__MATERIAL SHOWN__
==============================

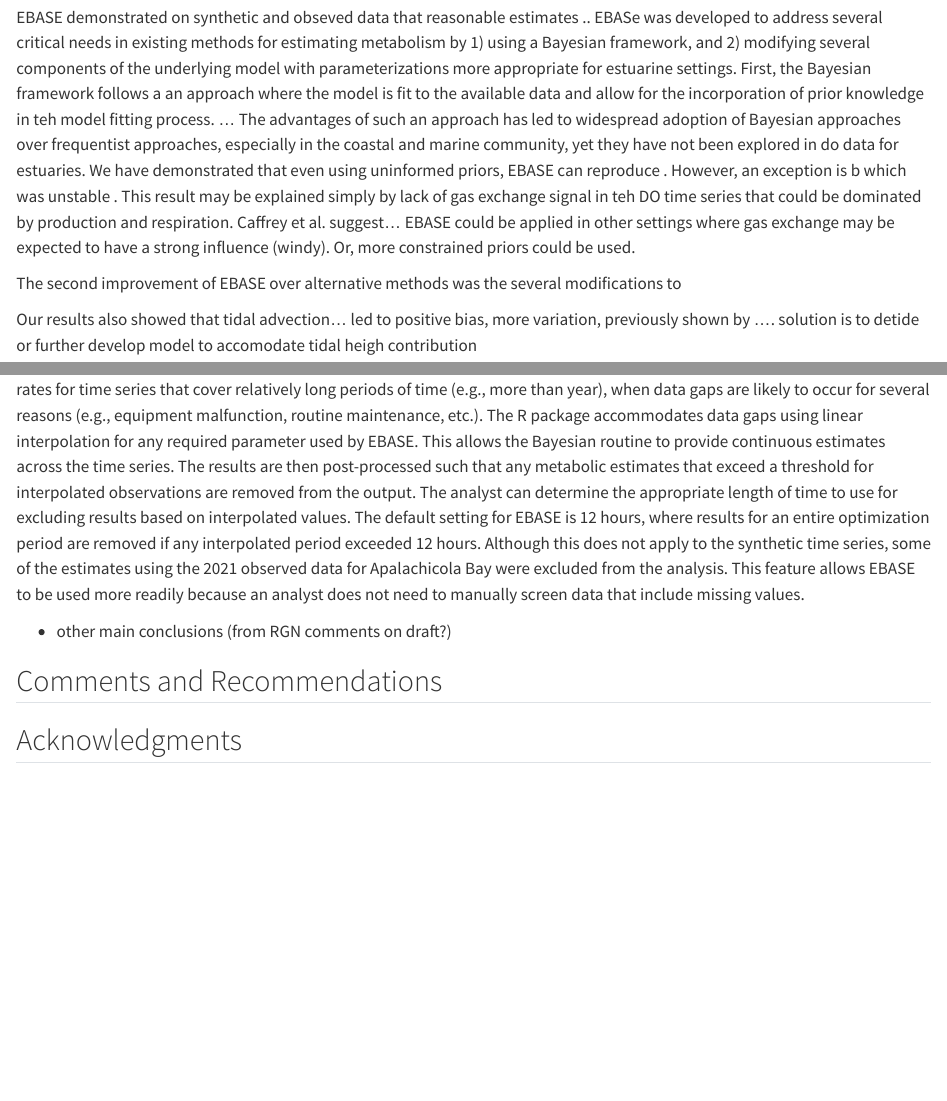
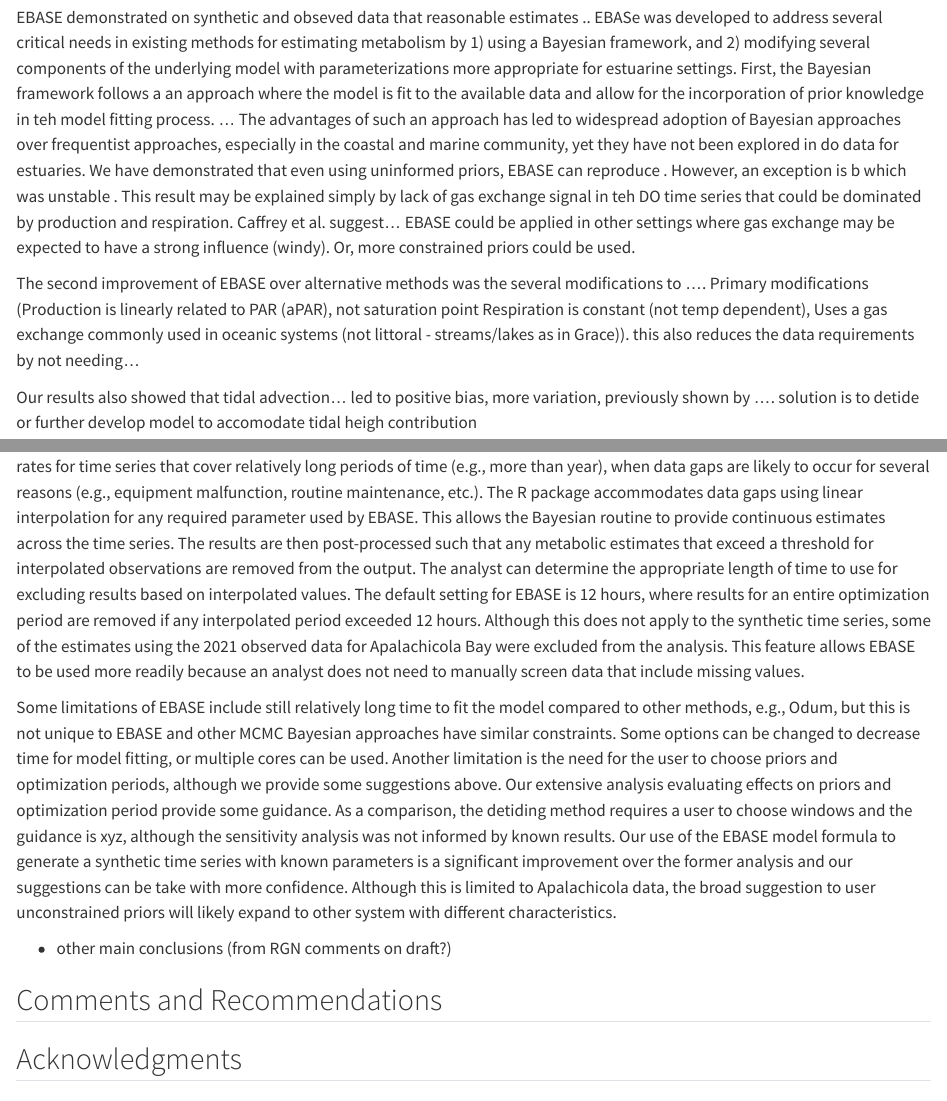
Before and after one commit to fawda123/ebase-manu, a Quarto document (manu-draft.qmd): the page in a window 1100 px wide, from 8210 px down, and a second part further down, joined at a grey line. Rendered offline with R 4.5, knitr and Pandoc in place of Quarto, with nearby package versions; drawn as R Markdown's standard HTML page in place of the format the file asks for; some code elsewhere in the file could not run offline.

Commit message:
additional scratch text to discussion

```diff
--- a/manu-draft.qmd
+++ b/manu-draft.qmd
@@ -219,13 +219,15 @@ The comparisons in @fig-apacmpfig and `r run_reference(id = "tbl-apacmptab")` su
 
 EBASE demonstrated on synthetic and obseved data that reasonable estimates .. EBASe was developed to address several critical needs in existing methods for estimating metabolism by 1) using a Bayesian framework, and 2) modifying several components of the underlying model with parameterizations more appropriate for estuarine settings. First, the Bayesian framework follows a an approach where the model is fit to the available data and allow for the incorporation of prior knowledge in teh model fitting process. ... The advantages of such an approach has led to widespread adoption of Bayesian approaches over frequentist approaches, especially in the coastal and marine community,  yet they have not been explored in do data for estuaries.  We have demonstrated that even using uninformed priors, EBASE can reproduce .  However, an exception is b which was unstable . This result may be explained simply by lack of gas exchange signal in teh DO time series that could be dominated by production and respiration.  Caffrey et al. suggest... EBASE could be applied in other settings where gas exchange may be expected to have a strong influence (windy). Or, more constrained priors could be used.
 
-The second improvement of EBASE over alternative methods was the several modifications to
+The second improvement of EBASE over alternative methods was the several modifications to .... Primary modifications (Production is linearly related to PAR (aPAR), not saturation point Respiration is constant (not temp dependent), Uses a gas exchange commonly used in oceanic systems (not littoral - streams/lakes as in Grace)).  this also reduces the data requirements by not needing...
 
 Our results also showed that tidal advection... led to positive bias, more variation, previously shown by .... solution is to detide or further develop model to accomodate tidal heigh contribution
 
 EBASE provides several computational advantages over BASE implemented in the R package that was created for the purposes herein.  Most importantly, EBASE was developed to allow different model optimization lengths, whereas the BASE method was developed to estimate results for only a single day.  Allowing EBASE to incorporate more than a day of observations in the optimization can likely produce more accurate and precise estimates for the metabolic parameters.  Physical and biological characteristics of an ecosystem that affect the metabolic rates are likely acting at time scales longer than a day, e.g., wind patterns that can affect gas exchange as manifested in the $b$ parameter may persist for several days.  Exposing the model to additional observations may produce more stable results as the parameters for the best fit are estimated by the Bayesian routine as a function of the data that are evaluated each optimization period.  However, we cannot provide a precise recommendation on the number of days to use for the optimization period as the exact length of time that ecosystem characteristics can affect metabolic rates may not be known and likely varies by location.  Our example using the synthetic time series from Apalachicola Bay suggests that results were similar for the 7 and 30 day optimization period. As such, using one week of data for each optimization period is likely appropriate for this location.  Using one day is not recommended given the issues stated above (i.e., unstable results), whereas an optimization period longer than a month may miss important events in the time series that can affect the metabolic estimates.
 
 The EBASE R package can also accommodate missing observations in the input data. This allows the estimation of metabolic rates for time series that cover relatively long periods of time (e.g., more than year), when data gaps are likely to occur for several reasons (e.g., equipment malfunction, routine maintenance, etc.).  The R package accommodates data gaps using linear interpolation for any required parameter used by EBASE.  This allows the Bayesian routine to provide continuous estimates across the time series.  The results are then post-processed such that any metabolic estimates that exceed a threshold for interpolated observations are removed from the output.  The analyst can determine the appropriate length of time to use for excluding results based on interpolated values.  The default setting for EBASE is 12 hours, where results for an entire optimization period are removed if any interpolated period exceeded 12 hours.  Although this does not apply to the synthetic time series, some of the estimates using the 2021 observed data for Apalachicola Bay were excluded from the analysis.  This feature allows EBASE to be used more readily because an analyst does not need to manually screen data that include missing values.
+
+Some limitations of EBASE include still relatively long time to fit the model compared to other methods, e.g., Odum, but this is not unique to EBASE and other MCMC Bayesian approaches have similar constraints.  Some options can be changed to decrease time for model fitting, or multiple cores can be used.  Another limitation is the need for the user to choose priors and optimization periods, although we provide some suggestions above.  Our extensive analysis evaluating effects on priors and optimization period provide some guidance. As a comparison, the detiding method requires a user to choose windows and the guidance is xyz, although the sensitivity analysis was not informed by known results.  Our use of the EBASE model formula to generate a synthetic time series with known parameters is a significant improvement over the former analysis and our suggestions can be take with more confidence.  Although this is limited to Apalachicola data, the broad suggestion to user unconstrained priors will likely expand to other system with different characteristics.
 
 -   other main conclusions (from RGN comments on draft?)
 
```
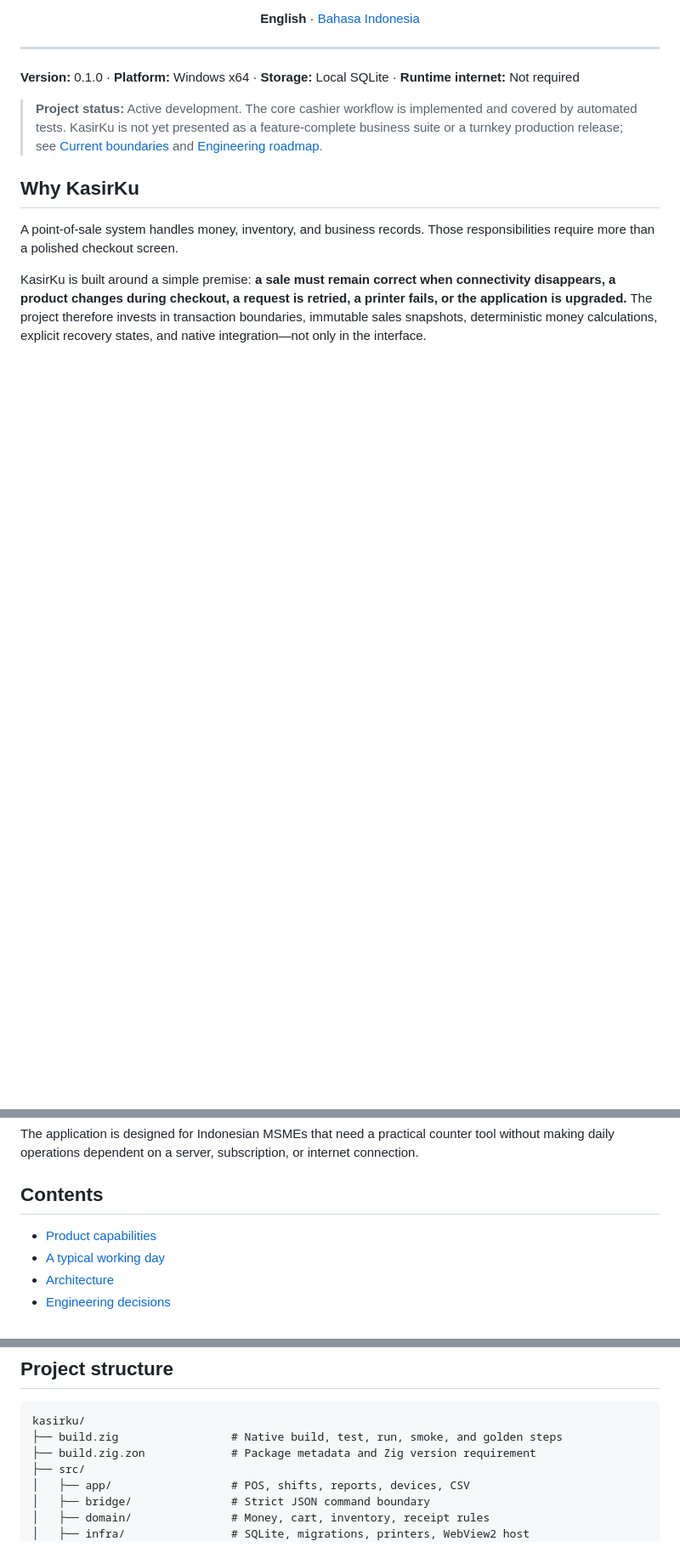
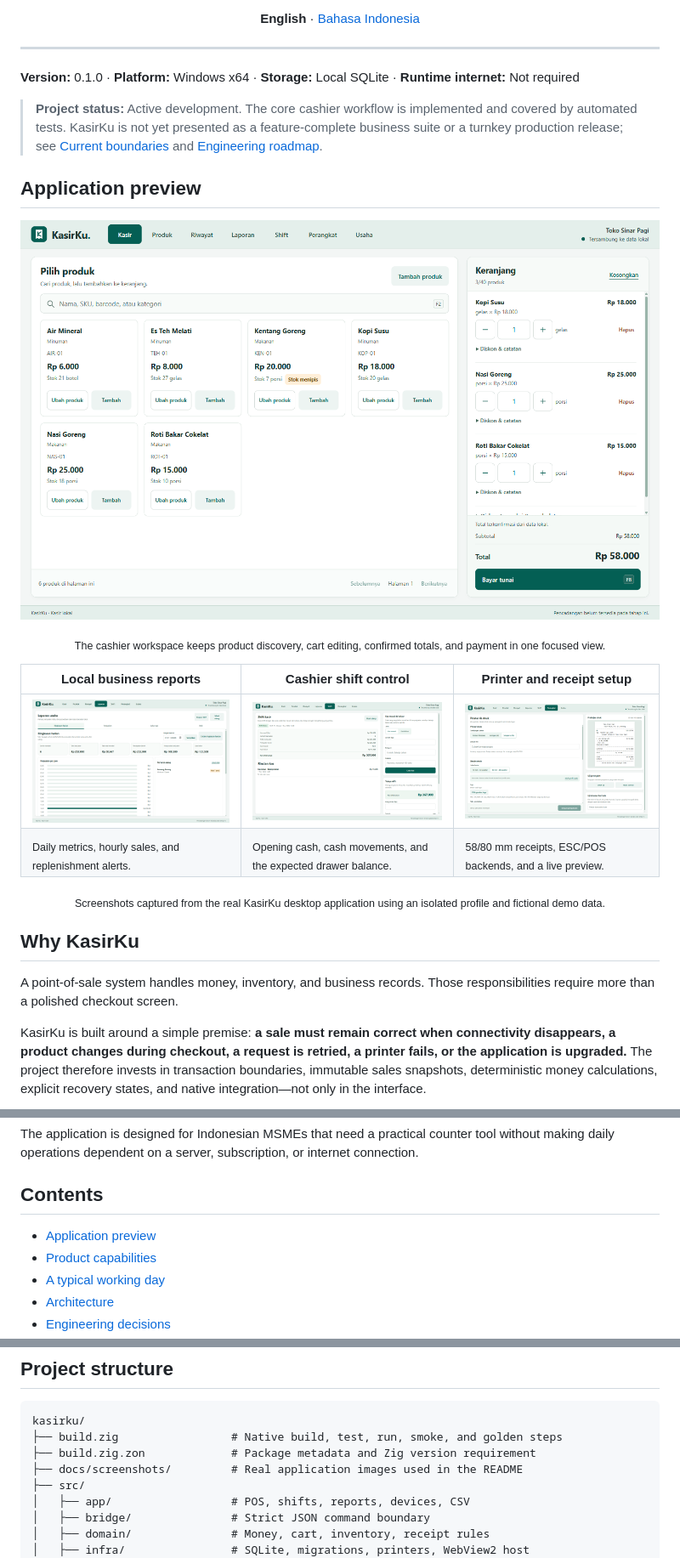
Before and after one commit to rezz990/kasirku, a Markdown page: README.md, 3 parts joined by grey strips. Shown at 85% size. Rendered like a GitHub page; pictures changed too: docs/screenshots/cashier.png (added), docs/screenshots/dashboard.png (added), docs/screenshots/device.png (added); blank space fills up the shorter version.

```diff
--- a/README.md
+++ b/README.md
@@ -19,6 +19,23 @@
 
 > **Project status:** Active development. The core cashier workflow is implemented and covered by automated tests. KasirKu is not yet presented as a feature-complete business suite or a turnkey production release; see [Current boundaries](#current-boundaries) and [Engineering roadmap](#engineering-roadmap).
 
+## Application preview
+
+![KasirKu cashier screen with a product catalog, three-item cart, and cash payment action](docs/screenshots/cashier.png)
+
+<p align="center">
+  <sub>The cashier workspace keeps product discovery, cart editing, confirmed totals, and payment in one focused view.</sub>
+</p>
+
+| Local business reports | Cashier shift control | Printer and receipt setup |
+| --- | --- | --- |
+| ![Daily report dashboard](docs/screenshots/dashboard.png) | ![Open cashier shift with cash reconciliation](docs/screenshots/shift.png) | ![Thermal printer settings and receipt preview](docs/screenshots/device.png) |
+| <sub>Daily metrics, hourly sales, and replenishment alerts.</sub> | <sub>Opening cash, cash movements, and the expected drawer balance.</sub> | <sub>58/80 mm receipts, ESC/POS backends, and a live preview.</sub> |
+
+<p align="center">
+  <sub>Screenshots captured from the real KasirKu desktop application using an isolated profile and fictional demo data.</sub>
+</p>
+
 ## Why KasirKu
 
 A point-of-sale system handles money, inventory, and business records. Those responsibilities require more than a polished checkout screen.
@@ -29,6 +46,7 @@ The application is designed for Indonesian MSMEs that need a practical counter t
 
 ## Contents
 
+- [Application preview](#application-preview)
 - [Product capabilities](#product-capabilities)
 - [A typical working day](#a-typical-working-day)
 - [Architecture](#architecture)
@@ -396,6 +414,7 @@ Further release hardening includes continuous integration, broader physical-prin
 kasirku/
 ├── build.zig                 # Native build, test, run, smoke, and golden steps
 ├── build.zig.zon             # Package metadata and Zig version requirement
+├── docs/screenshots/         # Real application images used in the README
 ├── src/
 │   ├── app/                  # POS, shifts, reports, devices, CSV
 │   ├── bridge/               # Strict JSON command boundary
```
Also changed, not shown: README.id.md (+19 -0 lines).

==============================

__WHAT IS NEEDED__
Could you output the lines above exactly, with no pictures included?

__EXERCISE RESPONSE__
Before and after one commit to fawda123/ebase-manu, a Quarto document (manu-draft.qmd): the page in a window 1100 px wide, from 8210 px down, and a second part further down, joined at a grey line. Rendered offline with R 4.5, knitr and Pandoc in place of Quarto, with nearby package versions; drawn as R Markdown's standard HTML page in place of the format the file asks for; some code elsewhere in the file could not run offline.

Commit message:
additional scratch text to discussion

```diff
--- a/manu-draft.qmd
+++ b/manu-draft.qmd
@@ -219,13 +219,15 @@ The comparisons in @fig-apacmpfig and `r run_reference(id = "tbl-apacmptab")` su
 
 EBASE demonstrated on synthetic and obseved data that reasonable estimates .. EBASe was developed to address several critical needs in existing methods for estimating metabolism by 1) using a Bayesian framework, and 2) modifying several components of the underlying model with parameterizations more appropriate for estuarine settings. First, the Bayesian framework follows a an approach where the model is fit to the available data and allow for the incorporation of prior knowledge in teh model fitting process. ... The advantages of such an approach has led to widespread adoption of Bayesian approaches over frequentist approaches, especially in the coastal and marine community,  yet they have not been explored in do data for estuaries.  We have demonstrated that even using uninformed priors, EBASE can reproduce .  However, an exception is b which was unstable . This result may be explained simply by lack of gas exchange signal in teh DO time series that could be dominated by production and respiration.  Caffrey et al. suggest... EBASE could be applied in other settings where gas exchange may be expected to have a strong influence (windy). Or, more constrained priors could be used.
 
-The second improvement of EBASE over alternative methods was the several modifications to
+The second improvement of EBASE over alternative methods was the several modifications to .... Primary modifications (Production is linearly related to PAR (aPAR), not saturation point Respiration is constant (not temp dependent), Uses a gas exchange commonly used in oceanic systems (not littoral - streams/lakes as in Grace)).  this also reduces the data requirements by not needing...
 
 Our results also showed that tidal advection... led to positive bias, more variation, previously shown by .... solution is to detide or further develop model to accomodate tidal heigh contribution
 
 EBASE provides several computational advantages over BASE implemented in the R package that was created for the purposes herein.  Most importantly, EBASE was developed to allow different model optimization lengths, whereas the BASE method was developed to estimate results for only a single day.  Allowing EBASE to incorporate more than a day of observations in the optimization can likely produce more accurate and precise estimates for the metabolic parameters.  Physical and biological characteristics of an ecosystem that affect the metabolic rates are likely acting at time scales longer than a day, e.g., wind patterns that can affect gas exchange as manifested in the $b$ parameter may persist for several days.  Exposing the model to additional observations may produce more stable results as the parameters for the best fit are estimated by the Bayesian routine as a function of the data that are evaluated each optimization period.  However, we cannot provide a precise recommendation on the number of days to use for the optimization period as the exact length of time that ecosystem characteristics can affect metabolic rates may not be known and likely varies by location.  Our example using the synthetic time series from Apalachicola Bay suggests that results were similar for the 7 and 30 day optimization period. As such, using one week of data for each optimization period is likely appropriate for this location.  Using one day is not recommended given the issues stated above (i.e., unstable results), whereas an optimization period longer than a month may miss important events in the time series that can affect the metabolic estimates.
 
 The EBASE R package can also accommodate missing observations in the input data. This allows the estimation of metabolic rates for time series that cover relatively long periods of time (e.g., more than year), when data gaps are likely to occur for several reasons (e.g., equipment malfunction, routine maintenance, etc.).  The R package accommodates data gaps using linear interpolation for any required parameter used by EBASE.  This allows the Bayesian routine to provide continuous estimates across the time series.  The results are then post-processed such that any metabolic estimates that exceed a threshold for interpolated observations are removed from the output.  The analyst can determine the appropriate length of time to use for excluding results based on interpolated values.  The default setting for EBASE is 12 hours, where results for an entire optimization period are removed if any interpolated period exceeded 12 hours.  Although this does not apply to the synthetic time series, some of the estimates using the 2021 observed data for Apalachicola Bay were excluded from the analysis.  This feature allows EBASE to be used more readily because an analyst does not need to manually screen data that include missing values.
+
+Some limitations of EBASE include still relatively long time to fit the model compared to other methods, e.g., Odum, but this is not unique to EBASE and other MCMC Bayesian approaches have similar constraints.  Some options can be changed to decrease time for model fitting, or multiple cores can be used.  Another limitation is the need for the user to choose priors and optimization periods, although we provide some suggestions above.  Our extensive analysis evaluating effects on priors and optimization period provide some guidance. As a comparison, the detiding method requires a user to choose windows and the guidance is xyz, although the sensitivity analysis was not informed by known results.  Our use of the EBASE model formula to generate a synthetic time series with known parameters is a significant improvement over the former analysis and our suggestions can be take with more confidence.  Although this is limited to Apalachicola data, the broad suggestion to user unconstrained priors will likely expand to other system with different characteristics.
 
 -   other main conclusions (from RGN comments on draft?)
 
```
Before and after one commit to rezz990/kasirku, a Markdown page: README.md, 3 parts joined by grey strips. Shown at 85% size. Rendered like a GitHub page; pictures changed too: docs/screenshots/cashier.png (added), docs/screenshots/dashboard.png (added), docs/screenshots/device.png (added); blank space fills up the shorter version.

```diff
--- a/README.md
+++ b/README.md
@@ -19,6 +19,23 @@
 
 > **Project status:** Active development. The core cashier workflow is implemented and covered by automated tests. KasirKu is not yet presented as a feature-complete business suite or a turnkey production release; see [Current boundaries](#current-boundaries) and [Engineering roadmap](#engineering-roadmap).
 
+## Application preview
+
+![KasirKu cashier screen with a product catalog, three-item cart, and cash payment action](docs/screenshots/cashier.png)
+
+<p align="center">
+  <sub>The cashier workspace keeps product discovery, cart editing, confirmed totals, and payment in one focused view.</sub>
+</p>
+
+| Local business reports | Cashier shift control | Printer and receipt setup |
+| --- | --- | --- |
+| ![Daily report dashboard](docs/screenshots/dashboard.png) | ![Open cashier shift with cash reconciliation](docs/screenshots/shift.png) | ![Thermal printer settings and receipt preview](docs/screenshots/device.png) |
+| <sub>Daily metrics, hourly sales, and replenishment alerts.</sub> | <sub>Opening cash, cash movements, and the expected drawer balance.</sub> | <sub>58/80 mm receipts, ESC/POS backends, and a live preview.</sub> |
+
+<p align="center">
+  <sub>Screenshots captured from the real KasirKu desktop application using an isolated profile and fictional demo data.</sub>
+</p>
+
 ## Why KasirKu
 
 A point-of-sale system handles money, inventory, and business records. Those responsibilities require more than a polished checkout screen.
@@ -29,6 +46,7 @@ The application is designed for Indonesian MSMEs that need a practical counter t
 
 ## Contents
 
+- [Application preview](#application-preview)
 - [Product capabilities](#product-capabilities)
 - [A typical working day](#a-typical-working-day)
 - [Architecture](#architecture)
@@ -396,6 +414,7 @@ Further release hardening includes continuous integration, broader physical-prin
 kasirku/
 ├── build.zig                 # Native build, test, run, smoke, and golden steps
 ├── build.zig.zon             # Package metadata and Zig version requirement
+├── docs/screenshots/         # Real application images used in the README
 ├── src/
 │   ├── app/                  # POS, shifts, reports, devices, CSV
 │   ├── bridge/               # Strict JSON command boundary
```
Also changed, not shown: README.id.md (+19 -0 lines).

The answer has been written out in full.